• What to do:
Repeat each entry exactly; omit all pictures.

• Records for this task:
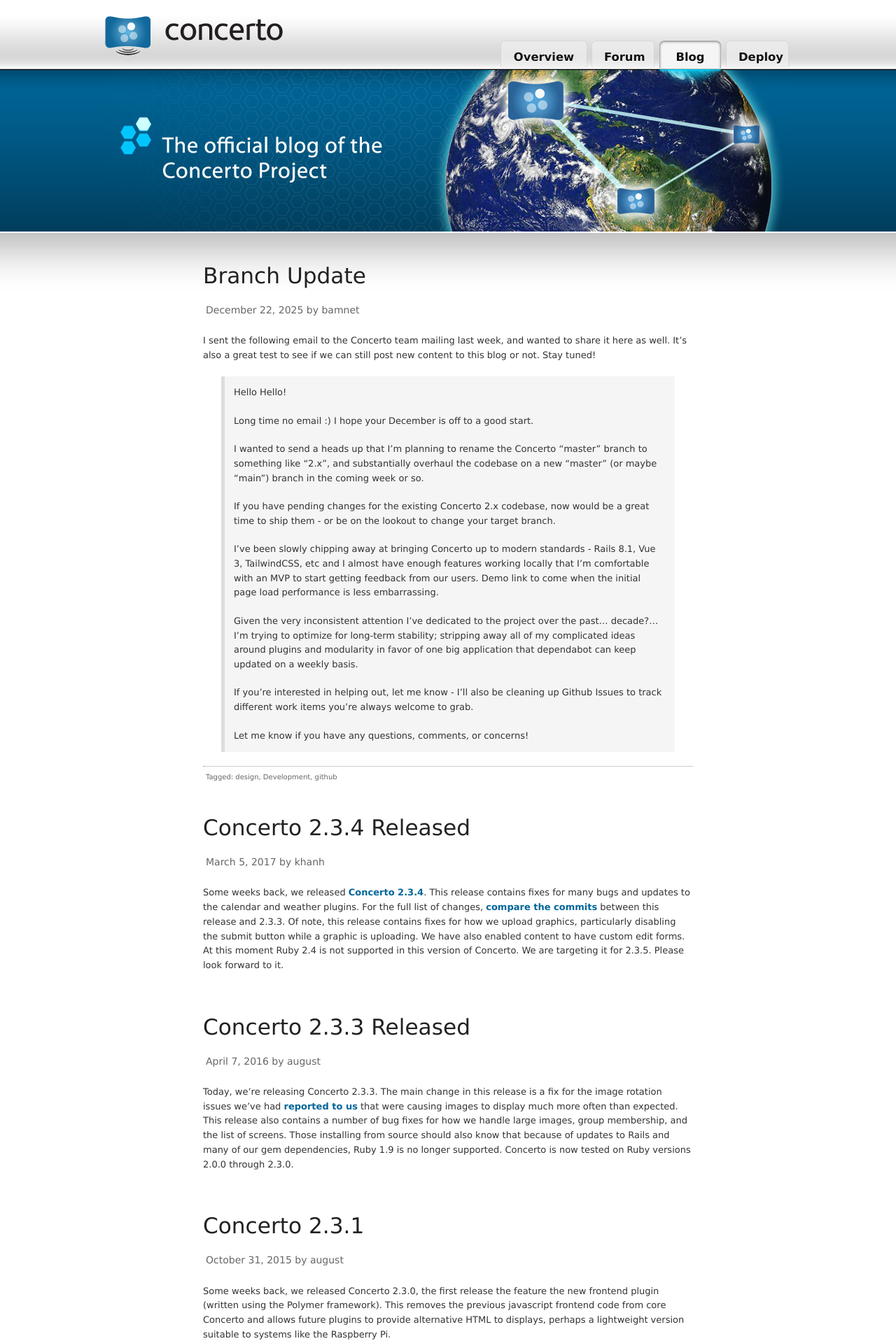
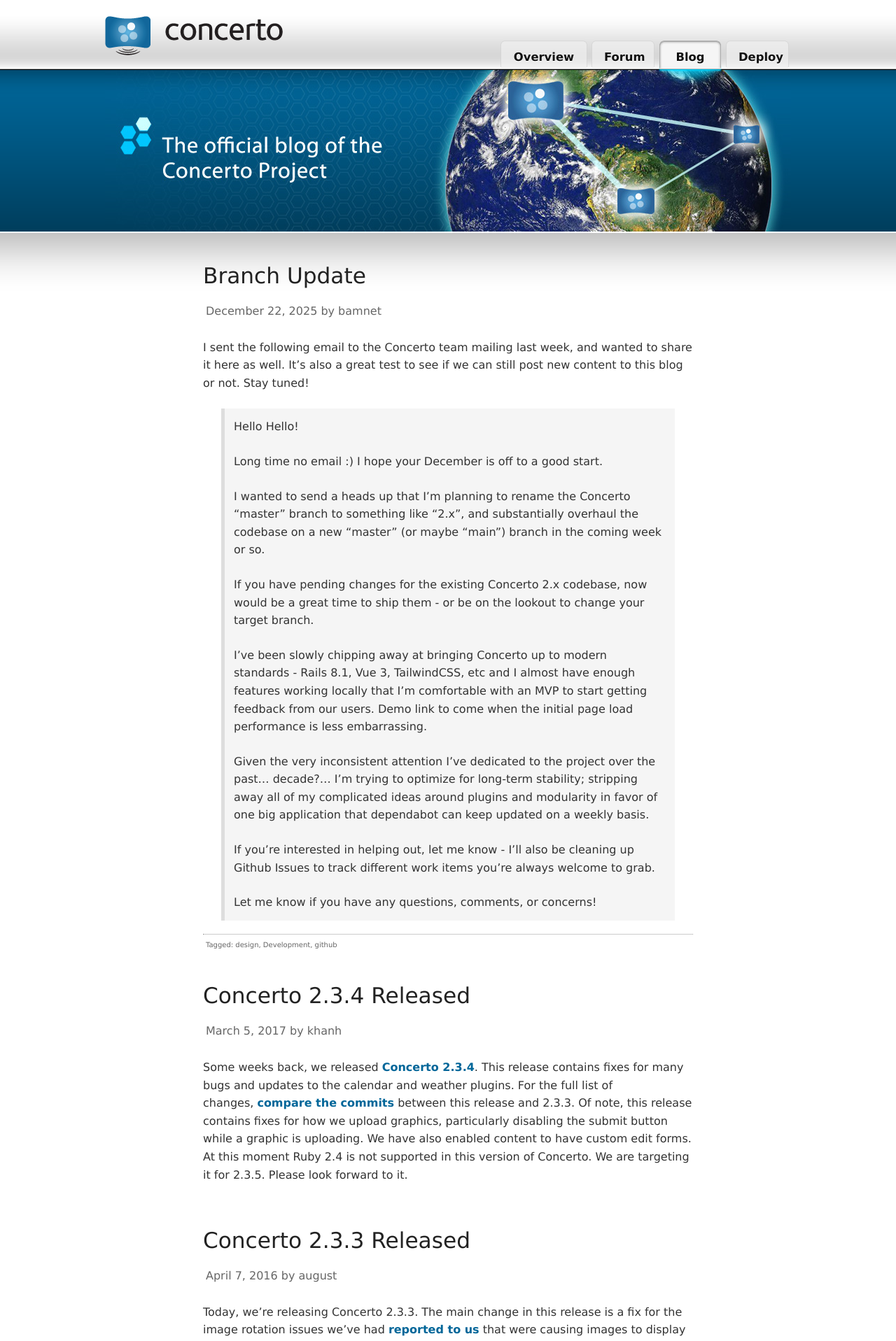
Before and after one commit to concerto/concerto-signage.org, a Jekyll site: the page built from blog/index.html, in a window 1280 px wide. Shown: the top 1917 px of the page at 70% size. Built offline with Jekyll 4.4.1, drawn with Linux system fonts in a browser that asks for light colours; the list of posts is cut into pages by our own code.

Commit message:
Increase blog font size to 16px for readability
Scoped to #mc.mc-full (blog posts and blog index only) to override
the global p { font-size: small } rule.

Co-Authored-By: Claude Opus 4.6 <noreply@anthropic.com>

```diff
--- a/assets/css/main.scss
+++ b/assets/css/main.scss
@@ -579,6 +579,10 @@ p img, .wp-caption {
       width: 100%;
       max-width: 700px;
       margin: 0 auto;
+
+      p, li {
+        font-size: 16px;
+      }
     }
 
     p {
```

• Reply:
Before and after one commit to concerto/concerto-signage.org, a Jekyll site: the page built from blog/index.html, in a window 1280 px wide. Shown: the top 1917 px of the page at 70% size. Built offline with Jekyll 4.4.1, drawn with Linux system fonts in a browser that asks for light colours; the list of posts is cut into pages by our own code.

Commit message:
Increase blog font size to 16px for readability
Scoped to #mc.mc-full (blog posts and blog index only) to override
the global p { font-size: small } rule.

Co-Authored-By: Claude Opus 4.6 <noreply@anthropic.com>

```diff
--- a/assets/css/main.scss
+++ b/assets/css/main.scss
@@ -579,6 +579,10 @@ p img, .wp-caption {
       width: 100%;
       max-width: 700px;
       margin: 0 auto;
+
+      p, li {
+        font-size: 16px;
+      }
     }
 
     p {
```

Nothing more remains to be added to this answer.